Steely Dan co-conspirator Walter Becker didn’t think they were too shabby though, apparently requesting a meeting with the Liverpudlians after he heard the nuclear-themed ‘Papua’ from their second album, 1983’s Working With Fire And Steel. He was intrigued by their obtuse lyrics, they liked the cut of his jib and apparently got on like a house on fire. Becker signed on as producer and was summoned to Parkgate Studios near Battle, Sussex, to begin work on Flaunt The Imperfection which would turn out to be CC’s biggest success to date. Flaunt reached 9 in the album chart and stayed in the UK top 100 for 22 weeks.

China Crisis and Walter Becker, Parkgate Studios, 1985

China Crisis and Walter Becker, Parkgate Studios, 1985
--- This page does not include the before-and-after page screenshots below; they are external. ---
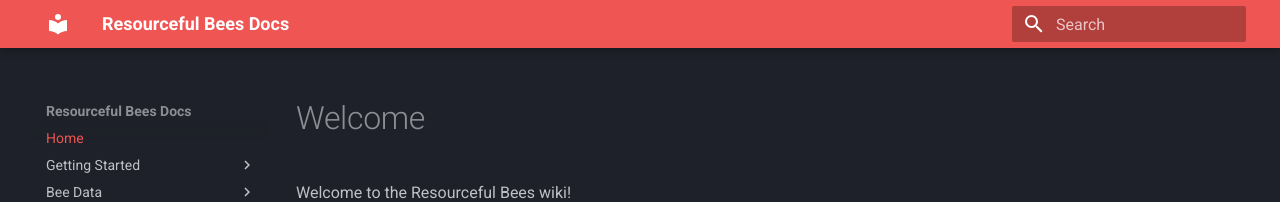
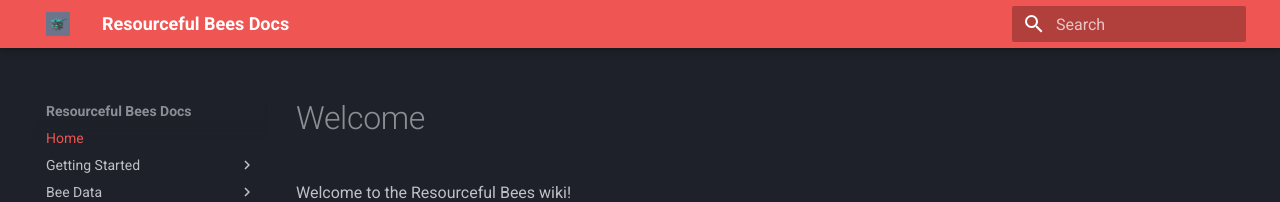
Before and after one commit to Team-Resourceful/ResourcefulBeesDocs, an MkDocs documentation site: the page built from docs/index.md, in a window 1280 px wide. Shown: the top 202 px of the page. Built offline with MkDocs 1.6.1 and Material for MkDocs 9.7.7, drawn with Linux system fonts in a browser that asks for light colours.

Commit message:
Update mkdocs.yml

```diff
--- a/mkdocs.yml
+++ b/mkdocs.yml
@@ -54,6 +54,7 @@ markdown_extensions:
 
 theme:
   name: material
+  logo: image.png
   palette:
     scheme: slate
     primary: red
```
With the steady hand of legendary Stones/Sly/Hendrix engineer Phill Brown onboard too, the album featured two infectious top 20 UK hits, ‘Black Man Ray‘ and ‘Wake Up (King In A Catholic Style)’. Well worth checking out too is the ‘Black Man Ray’ B-side ‘Animalistic‘ which shows that the lads were also flirting with a variation on Britfunk in their spare time.

Apart from the singles, there are a host of other treats on this album, not least the drumming of the late Kevin Wilkinson. He was a big drumming hero in my teenage years. He’s very close to a British Jeff Porcaro or Carlos Vega, a tasteful groovemaster with a few chops too. Gazza Johnson’s basslines are catchy and memorable and the songwriting is solid throughout, only ‘Wall Of God’ and ‘Blue Sea’ lacking strong choruses.

Then there’s Becker’s top-draw production. He ‘Fagenizes’ Garry Daly’s excellent vocals (usually double-tracked with a touch of delay) and shows off his arranging skills with subtle synth/guitar layering and brooding horns. In particular, ‘Strength Of Character‘, ‘You Did Cut Me’, ‘Bigger The Punch I’m Feeling‘ and ‘Gift Of Freedom’ bear his fingerprints, the latter featuring some glorious Gil Evans-esque woodwinds.

China Crisis followed up Flaunt with 1986’s What Price Paradise, a massive misfire wherein producers Clive Langer and Alan Winstanley inexplicably tried to turn them into Madness.  If I remember rightly, the Q review of the album ended with the phrase ‘File under: Victim Of A Cruel Medical Experiment’!

But the band reunited with Walter Becker on the excellent Diary Of A Hollow Horse four years later. More on that to come.